▶ _Problem requirements_
Apart from the images, the records below need to be copied exactly.

*** Stored data ***

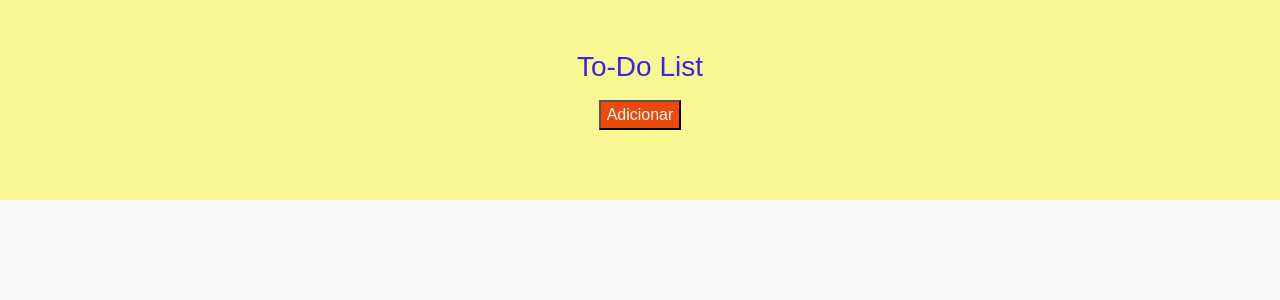
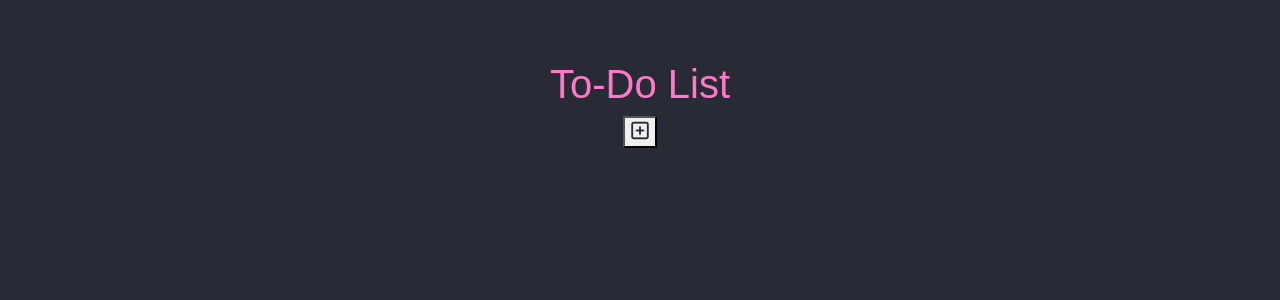
Before and after one commit to rebecaverasa/ToDoListApp_React, a React (Create React App) app: page / in a window 1280 px wide. Shown: the top 300 px of the page. Built offline with nearby package versions, Linux system fonts and the light colour scheme.

Commit message:
css being ready

```diff
--- a/package.json
+++ b/package.json
@@ -3,6 +3,10 @@
   "version": "0.1.0",
   "private": true,
   "dependencies": {
+    "@fortawesome/fontawesome-svg-core": "^6.4.0",
+    "@fortawesome/free-regular-svg-icons": "^6.4.0",
+    "@fortawesome/free-solid-svg-icons": "^6.4.0",
+    "@fortawesome/react-fontawesome": "^0.2.0",
     "@testing-library/jest-dom": "^5.16.5",
     "@testing-library/react": "^13.4.0",
     "@testing-library/user-event": "^13.5.0",
--- a/src/App.css
+++ b/src/App.css
@@ -1,57 +1,101 @@
-.card-wrapper{
-  width: 270px;
-  height: 200px;
-  box-shadow: 0px 3px 50px #A5A5A5;
-  display: flex;
-  flex-direction: column;
+html {
+  background-color: #282a36;
+  height: 100%;
 }
 
-.card-top{
+.header {
+  text-align: center;
+  height: 160px;
   width: 100%;
-  height: 2%;
+  margin: 0 auto; /* define margens automáticas para esquerda e direita */
+  color: #ff79c6;
+  font-family: fantasy;
+  padding-top: 60px;
+  background-color: #282a36;
 }
 
-.task-holder{
+.fa-square-plus {
+  padding: 0;
+  margin-top: 2px;
+  font-size: 23px;
+}
+
+.task-container {
+  height: 500px;
+  width: 100%;
+  display: flex;
+  justify-content: center;
+  align-items: center;
+  flex-wrap: wrap;
+  background-color: #282a36;
+}
+
+.task-holder {
   width: 100%;
   height: 98%;
   padding: 10px 10px;
-  display : flex;
+  display: flex;
   flex-direction: column;
   position: relative;
 }
 
-.card-header{
-    margin-top: 10px;
-    margin-bottom: 10px;
-    height: 30px;
-    padding: 1px 1px !important;
-    text-align: center;
-  }
-
- .task-container{
-    height: 600px;
-    width: 100%;
-    display: flex;
-    justify-content: center;
-    align-items: center;
-    flex-wrap: wrap;
-    background-color: #F6F7F8;
-    padding : 40px 100px;
-  }
-
-.header{
-    height: 200px;
-    width: 100%;
-    background-color:rgb(250, 248, 147);
-    color: rgb(63, 33, 235);
-    font-family:fantasy;
-    padding-top: 50px;
+.card-wrapper {
+  width: 265px;
+  height: 197px;
+  display: flex;
+  flex-direction: column;
+  margin-left: 13px;
+  margin-right: 13px;
+  border-radius: 10px;
+  background-color: #BCBCB4;
 }
 
-.button{
-    height: "200px";
-    width: "100%";
-    background-color:rgb(238, 73, 7);
-    color: rgb(255, 255, 255);
-    font-family:fantasy;
+.card-top {
+  width: 100%;
+  height: 2%;
+  border-radius: 10px;
 }
+
+#card-title {
+  width: 100%;
+  height: 33px;
+  display: flex;
+  align-items: center;
+  background-color: #bd93f9;
+  border-radius: 13px;
+  padding-left: 14px;
+  text-align: left;;
+}
+
+.description {
+  margin: 10px;
+}
+
+.cardFooter {
+  position: absolute;
+  right: 20px;
+  bottom: 20px;
+}
+
+.fa-edit {
+  color: #282a36;
+  cursor: pointer;
+  margin-right: 7px;
+  font-size: 20px;
+}
+
+.fa-regular {
+  color: #282a36;
+  cursor: pointer;
+  font-size: 20px;
+}
+
+.card-header {
+  height: 30px;
+  padding: 1px 1px !important;
+  text-align: center;
+}
+
+.card-top {
+  background-color: #ff79c6;
+}
--- a/src/components/Cards.js
+++ b/src/components/Cards.js
@@ -1,58 +1,38 @@
-import React, {useState} from 'react';
-import EditTask from '../modals/EditTask';
-import { FontAwesomeIcon } from '@fortawesome/react-fontawesome'
+import React, { useState } from "react";
+import EditTask from "../modals/EditTask";
 
-const Card = ({taskObj, index, deleteTask, updateListArray}) => {
+const Card = ({ taskObj, index, deleteTask, updateListArray }) => {
   const [modal, setModal] = useState(false);
-
-    const colors = [
-        {
-            primaryColor : "#5D93E1",
-            secondaryColor : "#ECF3FC"
-        },
-        {
-            primaryColor : "#F9D288",
-            secondaryColor : "#FEFAF1"
-        },
-        {
-            primaryColor : "#5DC250",
-            secondaryColor : "#F2FAF1"
-        },
-        {
-            primaryColor : "#F48687",
-            secondaryColor : "#FDF1F1"
-        },
-        {
-            primaryColor : "#B964F7",
-            secondaryColor : "#F3F0FD"
-        }
-    ]
 
   const toggle = () => {
     setModal(!modal);
-    }
+  };
 
   const updateTask = (obj) => {
-        updateListArray(obj, index)
-    }
+    updateListArray(obj, index);
+  };
 
   const handleDelete = () => {
-        deleteTask(index)
-    }
+    deleteTask(index);
+  };
 
   return (
-        <div className = "card-wrapper mt-4 mx-4">
-            <div class = "card-top" style={{"background-color": "black"}}></div>
-            <div class = "task-holder">
-                <span class = "card-header" style={{"background-color": "brown", "border-radius": "10px", "width": "100%"}}>{taskObj.Name}</span>
-                <p className = "description mt-2">{taskObj.Description}</p>
-
-                <div style={{"position": "absolute", "right" : "20px", "bottom" : "20px"}}>
-                    <i class = "far fa-edit" style={{"color" : colors[index%5].primaryColor, "cursor" : "pointer"}} onClick = {() => setModal(true)}></i>
-                    <i class="fas fa-trash-alt" style = {{"color" : colors[index%5].primaryColor, "cursor" : "pointer"}} onClick = {handleDelete}></i>
+    <div className="card-wrapper">
+      <div className="card-top"></div>
+      <div class="task-holder">
+        <span id="card-title">{taskObj.Name}</span>
+        <p className="description">{taskObj.Description}</p>
+        <div className="cardFooter">
+          <i class="fa-edit far " onClick={() => setModal(true)}></i>
+          <i class="fa-regular fa-circle-xmark" onClick={handleDelete}></i>
         </div>
       </div>
-        <EditTask modal = {modal} toggle = {toggle} updateTask = {updateTask} taskObj = {taskObj}/>
+      <EditTask
+        modal={modal}
+        toggle={toggle}
+        updateTask={updateTask}
+        taskObj={taskObj}
+      />
     </div>
   );
 };
--- a/src/components/TodoList.js
+++ b/src/components/TodoList.js
@@ -47,16 +47,23 @@ const TodoList = () => {
     setTaskList(tempList);
     setModal(false);
   };
-
+  //AJEITAR cores
   return (
     <>
-      <div className="header text-center">
-        <h3>To-Do List</h3>
-        <button className="button mt-2" onClick={() => setModal(true)}>
-          Adicionar
+      <div className="header">
+        <h1>To-Do List</h1>
+        <button onClick={() => setModal(true)}>
+          <i class="fa-square-plus fa-regular"></i>
         </button>
       </div>
-      <div className="task-container">
+      <div
+        className="task-container"
+        link
+        rel="stylesheet"
+        href="https://pro.fontawesome.com/releases/v5.10.0/css/all.css"
+        integrity="SUA_INTEGRITY_CODE"
+        crossorigin="anonymous"
+      >
         {taskList &&
           taskList.map((obj, index) => (
             <Card
```
Also changed, not shown: 1 other file (tests, documents, lock files or other folders). Lines whose indentation alone changed are shown as unchanged.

*** End of Stored data ***

▶ _Solution_
Before and after one commit to rebecaverasa/ToDoListApp_React, a React (Create React App) app: page / in a window 1280 px wide. Shown: the top 300 px of the page. Built offline with nearby package versions, Linux system fonts and the light colour scheme.

Commit message:
css being ready

```diff
--- a/package.json
+++ b/package.json
@@ -3,6 +3,10 @@
   "version": "0.1.0",
   "private": true,
   "dependencies": {
+    "@fortawesome/fontawesome-svg-core": "^6.4.0",
+    "@fortawesome/free-regular-svg-icons": "^6.4.0",
+    "@fortawesome/free-solid-svg-icons": "^6.4.0",
+    "@fortawesome/react-fontawesome": "^0.2.0",
     "@testing-library/jest-dom": "^5.16.5",
     "@testing-library/react": "^13.4.0",
     "@testing-library/user-event": "^13.5.0",
--- a/src/App.css
+++ b/src/App.css
@@ -1,57 +1,101 @@
-.card-wrapper{
-  width: 270px;
-  height: 200px;
-  box-shadow: 0px 3px 50px #A5A5A5;
-  display: flex;
-  flex-direction: column;
+html {
+  background-color: #282a36;
+  height: 100%;
 }
 
-.card-top{
+.header {
+  text-align: center;
+  height: 160px;
   width: 100%;
-  height: 2%;
+  margin: 0 auto; /* define margens automáticas para esquerda e direita */
+  color: #ff79c6;
+  font-family: fantasy;
+  padding-top: 60px;
+  background-color: #282a36;
 }
 
-.task-holder{
+.fa-square-plus {
+  padding: 0;
+  margin-top: 2px;
+  font-size: 23px;
+}
+
+.task-container {
+  height: 500px;
+  width: 100%;
+  display: flex;
+  justify-content: center;
+  align-items: center;
+  flex-wrap: wrap;
+  background-color: #282a36;
+}
+
+.task-holder {
   width: 100%;
   height: 98%;
   padding: 10px 10px;
-  display : flex;
+  display: flex;
   flex-direction: column;
   position: relative;
 }
 
-.card-header{
-    margin-top: 10px;
-    margin-bottom: 10px;
-    height: 30px;
-    padding: 1px 1px !important;
-    text-align: center;
-  }
-
- .task-container{
-    height: 600px;
-    width: 100%;
-    display: flex;
-    justify-content: center;
-    align-items: center;
-    flex-wrap: wrap;
-    background-color: #F6F7F8;
-    padding : 40px 100px;
-  }
-
-.header{
-    height: 200px;
-    width: 100%;
-    background-color:rgb(250, 248, 147);
-    color: rgb(63, 33, 235);
-    font-family:fantasy;
-    padding-top: 50px;
+.card-wrapper {
+  width: 265px;
+  height: 197px;
+  display: flex;
+  flex-direction: column;
+  margin-left: 13px;
+  margin-right: 13px;
+  border-radius: 10px;
+  background-color: #BCBCB4;
 }
 
-.button{
-    height: "200px";
-    width: "100%";
-    background-color:rgb(238, 73, 7);
-    color: rgb(255, 255, 255);
-    font-family:fantasy;
+.card-top {
+  width: 100%;
+  height: 2%;
+  border-radius: 10px;
 }
+
+#card-title {
+  width: 100%;
+  height: 33px;
+  display: flex;
+  align-items: center;
+  background-color: #bd93f9;
+  border-radius: 13px;
+  padding-left: 14px;
+  text-align: left;;
+}
+
+.description {
+  margin: 10px;
+}
+
+.cardFooter {
+  position: absolute;
+  right: 20px;
+  bottom: 20px;
+}
+
+.fa-edit {
+  color: #282a36;
+  cursor: pointer;
+  margin-right: 7px;
+  font-size: 20px;
+}
+
+.fa-regular {
+  color: #282a36;
+  cursor: pointer;
+  font-size: 20px;
+}
+
+.card-header {
+  height: 30px;
+  padding: 1px 1px !important;
+  text-align: center;
+}
+
+.card-top {
+  background-color: #ff79c6;
+}
--- a/src/components/Cards.js
+++ b/src/components/Cards.js
@@ -1,58 +1,38 @@
-import React, {useState} from 'react';
-import EditTask from '../modals/EditTask';
-import { FontAwesomeIcon } from '@fortawesome/react-fontawesome'
+import React, { useState } from "react";
+import EditTask from "../modals/EditTask";
 
-const Card = ({taskObj, index, deleteTask, updateListArray}) => {
+const Card = ({ taskObj, index, deleteTask, updateListArray }) => {
   const [modal, setModal] = useState(false);
-
-    const colors = [
-        {
-            primaryColor : "#5D93E1",
-            secondaryColor : "#ECF3FC"
-        },
-        {
-            primaryColor : "#F9D288",
-            secondaryColor : "#FEFAF1"
-        },
-        {
-            primaryColor : "#5DC250",
-            secondaryColor : "#F2FAF1"
-        },
-        {
-            primaryColor : "#F48687",
-            secondaryColor : "#FDF1F1"
-        },
-        {
-            primaryColor : "#B964F7",
-            secondaryColor : "#F3F0FD"
-        }
-    ]
 
   const toggle = () => {
     setModal(!modal);
-    }
+  };
 
   const updateTask = (obj) => {
-        updateListArray(obj, index)
-    }
+    updateListArray(obj, index);
+  };
 
   const handleDelete = () => {
-        deleteTask(index)
-    }
+    deleteTask(index);
+  };
 
   return (
-        <div className = "card-wrapper mt-4 mx-4">
-            <div class = "card-top" style={{"background-color": "black"}}></div>
-            <div class = "task-holder">
-                <span class = "card-header" style={{"background-color": "brown", "border-radius": "10px", "width": "100%"}}>{taskObj.Name}</span>
-                <p className = "description mt-2">{taskObj.Description}</p>
-
-                <div style={{"position": "absolute", "right" : "20px", "bottom" : "20px"}}>
-                    <i class = "far fa-edit" style={{"color" : colors[index%5].primaryColor, "cursor" : "pointer"}} onClick = {() => setModal(true)}></i>
-                    <i class="fas fa-trash-alt" style = {{"color" : colors[index%5].primaryColor, "cursor" : "pointer"}} onClick = {handleDelete}></i>
+    <div className="card-wrapper">
+      <div className="card-top"></div>
+      <div class="task-holder">
+        <span id="card-title">{taskObj.Name}</span>
+        <p className="description">{taskObj.Description}</p>
+        <div className="cardFooter">
+          <i class="fa-edit far " onClick={() => setModal(true)}></i>
+          <i class="fa-regular fa-circle-xmark" onClick={handleDelete}></i>
         </div>
       </div>
-        <EditTask modal = {modal} toggle = {toggle} updateTask = {updateTask} taskObj = {taskObj}/>
+      <EditTask
+        modal={modal}
+        toggle={toggle}
+        updateTask={updateTask}
+        taskObj={taskObj}
+      />
     </div>
   );
 };
--- a/src/components/TodoList.js
+++ b/src/components/TodoList.js
@@ -47,16 +47,23 @@ const TodoList = () => {
     setTaskList(tempList);
     setModal(false);
   };
-
+  //AJEITAR cores
   return (
     <>
-      <div className="header text-center">
-        <h3>To-Do List</h3>
-        <button className="button mt-2" onClick={() => setModal(true)}>
-          Adicionar
+      <div className="header">
+        <h1>To-Do List</h1>
+        <button onClick={() => setModal(true)}>
+          <i class="fa-square-plus fa-regular"></i>
         </button>
       </div>
-      <div className="task-container">
+      <div
+        className="task-container"
+        link
+        rel="stylesheet"
+        href="https://pro.fontawesome.com/releases/v5.10.0/css/all.css"
+        integrity="SUA_INTEGRITY_CODE"
+        crossorigin="anonymous"
+      >
         {taskList &&
           taskList.map((obj, index) => (
             <Card
```
Also changed, not shown: 1 other file (tests, documents, lock files or other folders). Lines whose indentation alone changed are shown as unchanged.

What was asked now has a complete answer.